Start with strengths: Potentiation helps you explore what your strengths are, either as an individual or as an organization. You start by looking at what’s working well. Where are the successes? Then you use those strengths as a diagnostic tool to look at what needs to be developed further.
It’s a highly effective development process, a way of seeing yourself differently. I use it with individuals, teams, and whole organizations. It’s easier with the help of an outside perspective but you can use it yourself, exploring your own areas for growth.
Using strengths as a clue: For example, if you excel at big picture thinking, explore how you manage detail. Or, if employee engagement is very high, look at how your organization manages accountability. A highly collaborative team may find it difficult to work through conflict. A business focused on customer service may lack focus on efficiency. Even when it doesn’t look like a strength, it might be; think of a team that is argumentative – their strength may be advocating for their opinions and they have difficulty being willing to sub-optimize for the good of the whole.
We tend to rely on our default behaviors and strategies (especially under stress), and then limit our range. In an earlier blog post I described a highly self-reliant leader forgetting to find political support. Think of your dominant hand versus your other hand.
Once you understand what you have and what’s missing, your work becomes a process of experimenting with something new. The word “experiment” is key.
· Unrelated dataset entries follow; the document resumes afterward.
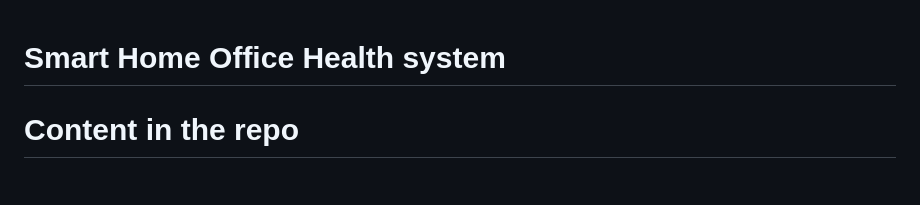
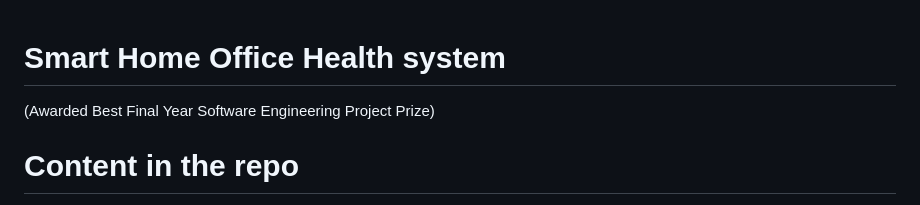
Before and after one commit to MaryamGadiali/SmartHomeOfficeHealthSystem, a Markdown page: README.md, the part around the change. GitHub-like rendering.

```diff
--- a/README.md
+++ b/README.md
@@ -1,5 +1,5 @@
 # Smart Home Office Health system
-
+(Awarded Best Final Year Software Engineering Project Prize)
 # Content in the repo
 + Electronic scripts - These are all the code files for all the devices that were developed in Arduino IDE.
 + Web Application - This is the Java web application to run in Intellij which contains the API and user interface.
```
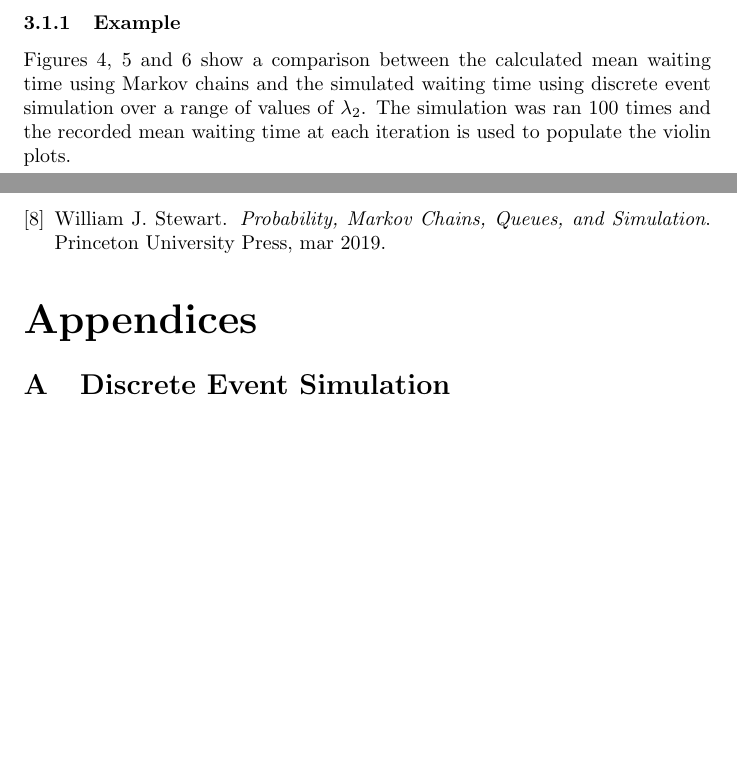
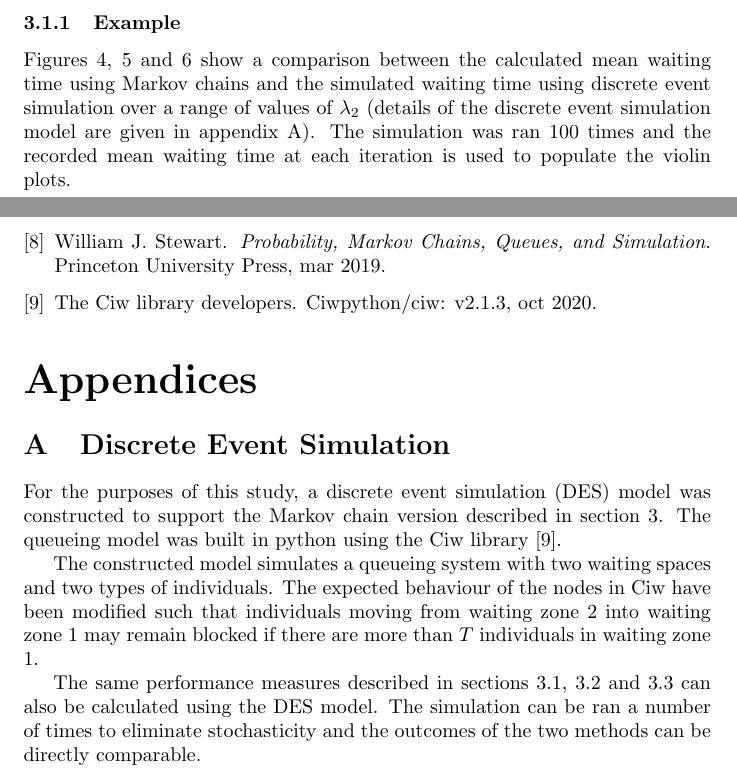
Before and after one commit to MichalisPanayides/ED-EMS-game-paper, a LaTeX document (main.tex, which reads sections/appendix/descrete_event_simulation/main.tex, sections/queueing_model/waiting_time/main.tex): two parts of pages 9 and 18 of 29, joined at a grey line, cut so that both start at the same text, the shorter picture padded with empty space. Compiled offline with pdfLaTeX.

Commit message:
Write appendix chapter for DES model

```diff
--- a/sections/appendix/descrete_event_simulation/main.tex
+++ b/sections/appendix/descrete_event_simulation/main.tex
@@ -1,3 +1,22 @@
 \section{Discrete Event Simulation}\label{sec:appendix_des}
 
-% TODO: Include details of DES
+For the purposes of this study, a discrete event simulation (DES) model was
+constructed to support the Markov chain version described in
+section~\ref{sec:queueing_model}.
+The queueing model was built in python using the Ciw
+library~\cite{ciwpython}.
+
+The constructed model simulates a queueing system with two waiting spaces and
+two types of individuals.
+The expected behaviour of the nodes in Ciw have been modified such that
+individuals moving from waiting zone 2 into waiting zone 1 may remain blocked
+if there are more than \(T\) individuals in waiting zone 1.
+
+The same performance measures described in sections
+\ref{sec:waiting_time}, \ref{sec:blocking_time} and
+\ref{sec:proportion_within_target} can also be calculated using the DES model.
+The simulation can be ran a number of times to eliminate stochasticity and the
+outcomes of the two methods can be directly comparable.
+
+% TODO: Include the queueing model diagram here?
+% TODO: Include python code here?
--- a/sections/queueing_model/waiting_time/main.tex
+++ b/sections/queueing_model/waiting_time/main.tex
@@ -63,7 +63,8 @@ Figures \ref{fig:markov_vs_des_waiting_time_comparison_1},
 \ref{fig:markov_vs_des_waiting_time_comparison_overall} show a comparison
 between the calculated mean waiting time using Markov chains and the simulated
 waiting time using discrete event simulation over a range of values of
-\(\lambda_2\).
+\(\lambda_2\) (details of the discrete event simulation model are given in
+appendix~\ref{sec:appendix_des}).
 The simulation was ran 100 times and the recorded mean waiting time at each
 iteration is used to populate the violin plots.
 
```
Also changed, not shown: bibliography.bib (+10 -0 lines), sections/queueing_model/blocking_time/main.tex (+5 -4 lines), sections/queueing_model/main.tex (+1 -2 lines), sections/queueing_model/proportion_within_target/main.tex (+2 -2 lines), main.pdf, 1 other file.
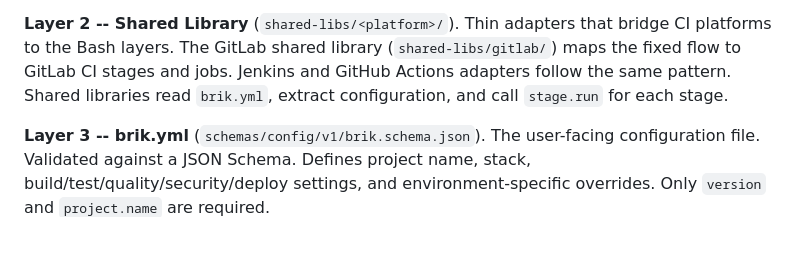
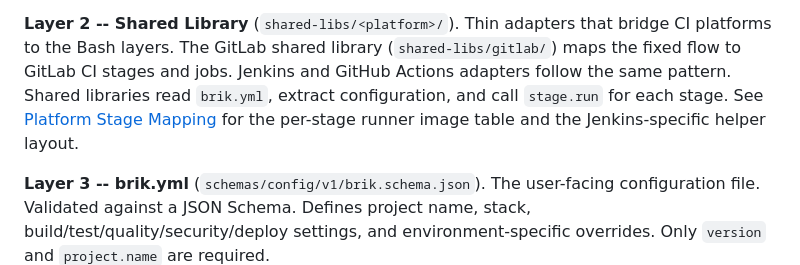
Before and after one commit to getbrik/brik, a Markdown page: docs/architecture.md, the part around one of its changes. Rendered like a GitHub page; blank space fills up the shorter version.

```diff
--- a/docs/architecture.md
+++ b/docs/architecture.md
@@ -117,7 +117,9 @@ depends on Layer 0 for logging and context but has no knowledge of any CI platfo
 Thin adapters that bridge CI platforms to the Bash layers. The GitLab shared library
 (`shared-libs/gitlab/`) maps the fixed flow to GitLab CI stages and jobs. Jenkins
 and GitHub Actions adapters follow the same pattern. Shared libraries read `brik.yml`,
-extract configuration, and call `stage.run` for each stage.
+extract configuration, and call `stage.run` for each stage. See [Platform Stage
+Mapping](#platform-stage-mapping) for the per-stage runner image table and the
+Jenkins-specific helper layout.
 
 **Layer 3 -- brik.yml** (`schemas/config/v1/brik.schema.json`).
 The user-facing configuration file. Validated against a JSON Schema. Defines project
```
Also changed, not shown: other parts of docs/architecture.md (+47 -0 lines).
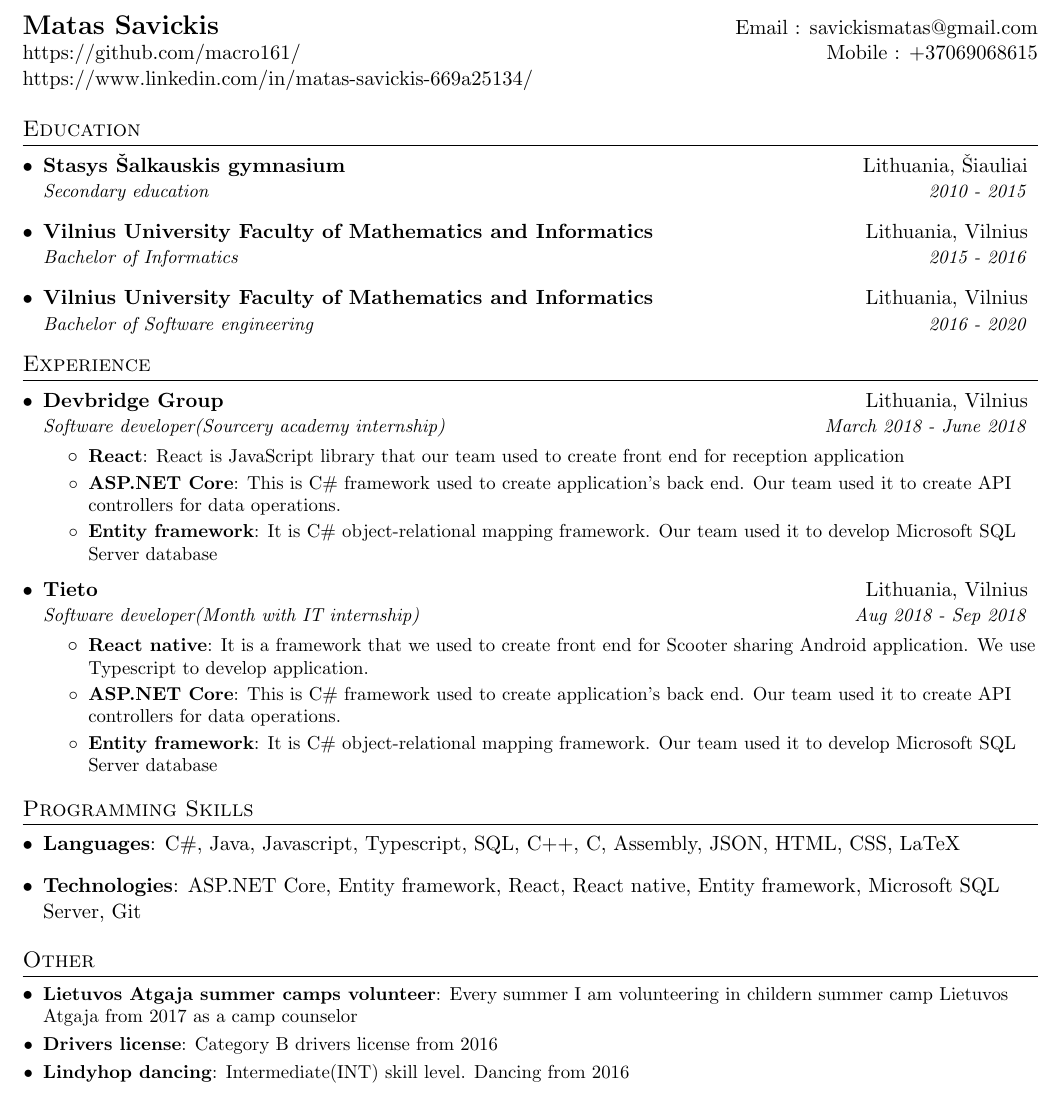
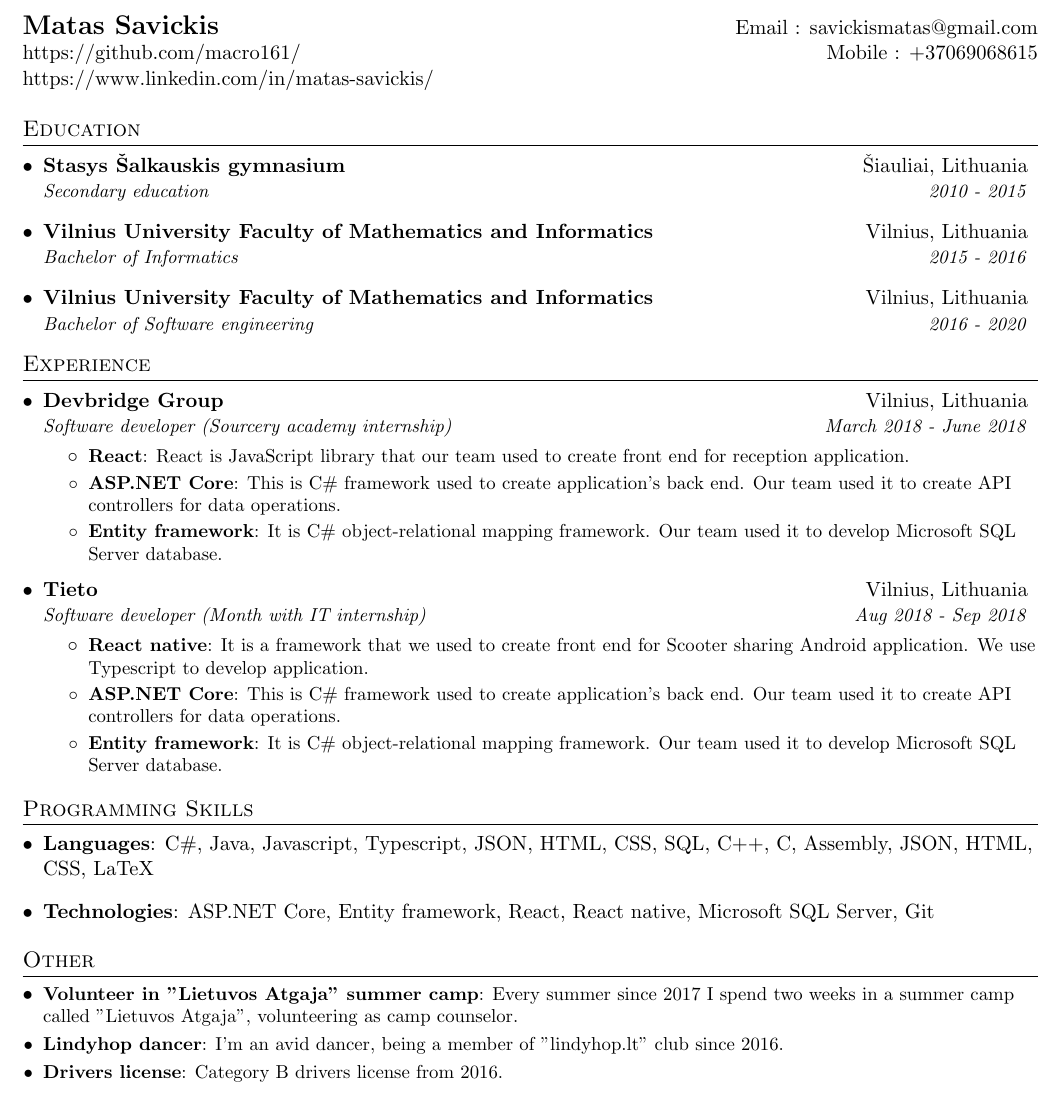
Before and after one commit to macro161/my-resume, a LaTeX CV (myResume.tex): part of the page, cut so that both start at the same text. Compiled offline with pdfLaTeX.

Commit message:
Fixing up resume

```diff
--- a/myResume.tex
+++ b/myResume.tex
@@ -76,7 +76,7 @@
 \begin{tabular*}{\textwidth}{l@{\extracolsep{\fill}}r}
   \textbf{\href{https://github.com/macro161/}{\Large Matas Savickis}} & Email : \href{mailto:savickismatas@gmail.com}{savickismatas@gmail.com}\\
   \href{https://github.com/macro161/}{https://github.com/macro161/} & Mobile : +37069068615 \\
-  \href{https://www.linkedin.com/in/matas-savickis-669a25134/}{https://www.linkedin.com/in/matas-savickis-669a25134/}
+  \href{https://www.linkedin.com/in/matas-savickis-669a25134/}{https://www.linkedin.com/in/matas-savickis/}
 \end{tabular*}
 
 
@@ -84,13 +84,13 @@
 \section{Education}
   \resumeSubHeadingListStart
     \resumeSubheading
-      {Stasys Šalkauskis gymnasium}{Lithuania, Šiauliai}
+      {Stasys Šalkauskis gymnasium}{Šiauliai, Lithuania}
       {Secondary education}{2010 - 2015}
     \resumeSubheading
-      {Vilnius University Faculty of Mathematics and Informatics }{Lithuania, Vilnius}
+      {Vilnius University Faculty of Mathematics and Informatics }{Vilnius, Lithuania}
       {Bachelor of Informatics}{2015 - 2016}
     \resumeSubheading
-      {Vilnius University Faculty of Mathematics and Informatics }{Lithuania, Vilnius}
+      {Vilnius University Faculty of Mathematics and Informatics }{Vilnius, Lithuania}
       {Bachelor of Software engineering}{2016 - 2020}
   \resumeSubHeadingListEnd
 
@@ -100,29 +100,29 @@
   \resumeSubHeadingListStart
 
     \resumeSubheading
-      {Devbridge Group}{Lithuania, Vilnius}
-      {Software developer(Sourcery academy internship)}{March 2018 - June 2018}
+      {Devbridge Group}{Vilnius, Lithuania}
+      {Software developer (Sourcery academy internship)}{March 2018 - June 2018}
       \resumeItemListStart
         \resumeItem{React}
-          {React is JavaScript library that our team used to create front end for reception application}
+          {React is JavaScript library that our team used to create front end for reception application.}
         \resumeItem{ASP.NET Core}
           {This is C\# framework used to create application's back end. Our team used it to create API controllers for data operations.}
         \resumeItem{Entity framework}
-          {It is C\# object-relational mapping framework. Our team used it to develop Microsoft SQL Server database}
+          {It is C\# object-relational mapping framework. Our team used it to develop Microsoft SQL Server database.}
 
 
       \resumeItemListEnd
 
     \resumeSubheading
-      {Tieto}{Lithuania, Vilnius}
-      {Software developer(Month with IT internship)}{Aug 2018 - Sep 2018}
+      {Tieto}{Vilnius, Lithuania}
+      {Software developer (Month with IT internship)}{Aug 2018 - Sep 2018}
       \resumeItemListStart
         \resumeItem{React native}
           {It is a framework that we used to create front end for Scooter sharing Android application. We use Typescript to develop application.}
         \resumeItem{ASP.NET Core}
           {This is C\# framework used to create application's back end. Our team used it to create API controllers for data operations.}
         \resumeItem{Entity framework}
-          {It is C\# object-relational mapping framework. Our team used it to develop Microsoft SQL Server database}
+          {It is C\# object-relational mapping framework. Our team used it to develop Microsoft SQL Server database.}
       \resumeItemListEnd
 
   \resumeSubHeadingListEnd
@@ -131,11 +131,12 @@
 \section{Programming Skills}
   \resumeSubHeadingListStart
     \item{
-      \textbf{Languages}{: C\#, Java, Javascript, Typescript, SQL, C++, C, Assembly, JSON, HTML, CSS, LaTeX}
+      \textbf{Languages}{: C\#, Java, Javascript, Typescript, JSON, HTML, CSS, SQL, C++, C, Assembly, JSON, HTML, CSS, LaTeX}
+      \hfill
     }
-  \item{
-	\textbf{Technologies}{: ASP.NET Core, Entity framework, React, React native, Entity framework,  Microsoft SQL Server, Git}
-     	 \hfill
+    \item{
+	\textbf{Technologies}{: ASP.NET Core, Entity framework, React, React native,  Microsoft SQL Server, Git}
+	\hfil
 	}
   \resumeSubHeadingListEnd
 
@@ -143,12 +144,12 @@
 %-----------PROJECTS-----------------
 \section{Other}
   \resumeSubHeadingListStart
-    \resumeSubItem{Lietuvos Atgaja summer camps volunteer}
-      {Every summer I am volunteering in childern summer camp Lietuvos Atgaja from 2017 as a camp counselor}
+    \resumeSubItem{Volunteer in "Lietuvos Atgaja" summer camp}
+      {Every summer since 2017 I spend two weeks in a  summer camp called "Lietuvos Atgaja", volunteering as camp counselor.}
+        \resumeSubItem{Lindyhop dancer}
+      {I'm an avid dancer, being a member of "lindyhop.lt" club since 2016.}
     \resumeSubItem{Drivers license}
-      {Category B drivers license from 2016}
-    \resumeSubItem{Lindyhop dancing}
-      {Intermediate(INT) skill level. Dancing from 2016}
+      {Category B drivers license from 2016.}
   \resumeSubHeadingListEnd
 
 
```
Also changed, not shown: myResume.pdf, 1 other file.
Experiment: Action oriented leaders often want to just jump to a solution. Instead, you need to beta-test alternatives. Experimentation is a process of trying something new to see if you like it and persisting through the awkward stages. A new golf swing, a new language, a new musical instrument are all uncomfortable. New things feel awkward. There’s a reason you continue to rely on your default. Whether it’s new strategy or new behavior, new solutions need time and tweaking to become the best solutions possible.
The goal of potentiation is to give you more choice, and to build your individual and organizational capacity so you are stronger than ever before.
What do you do well?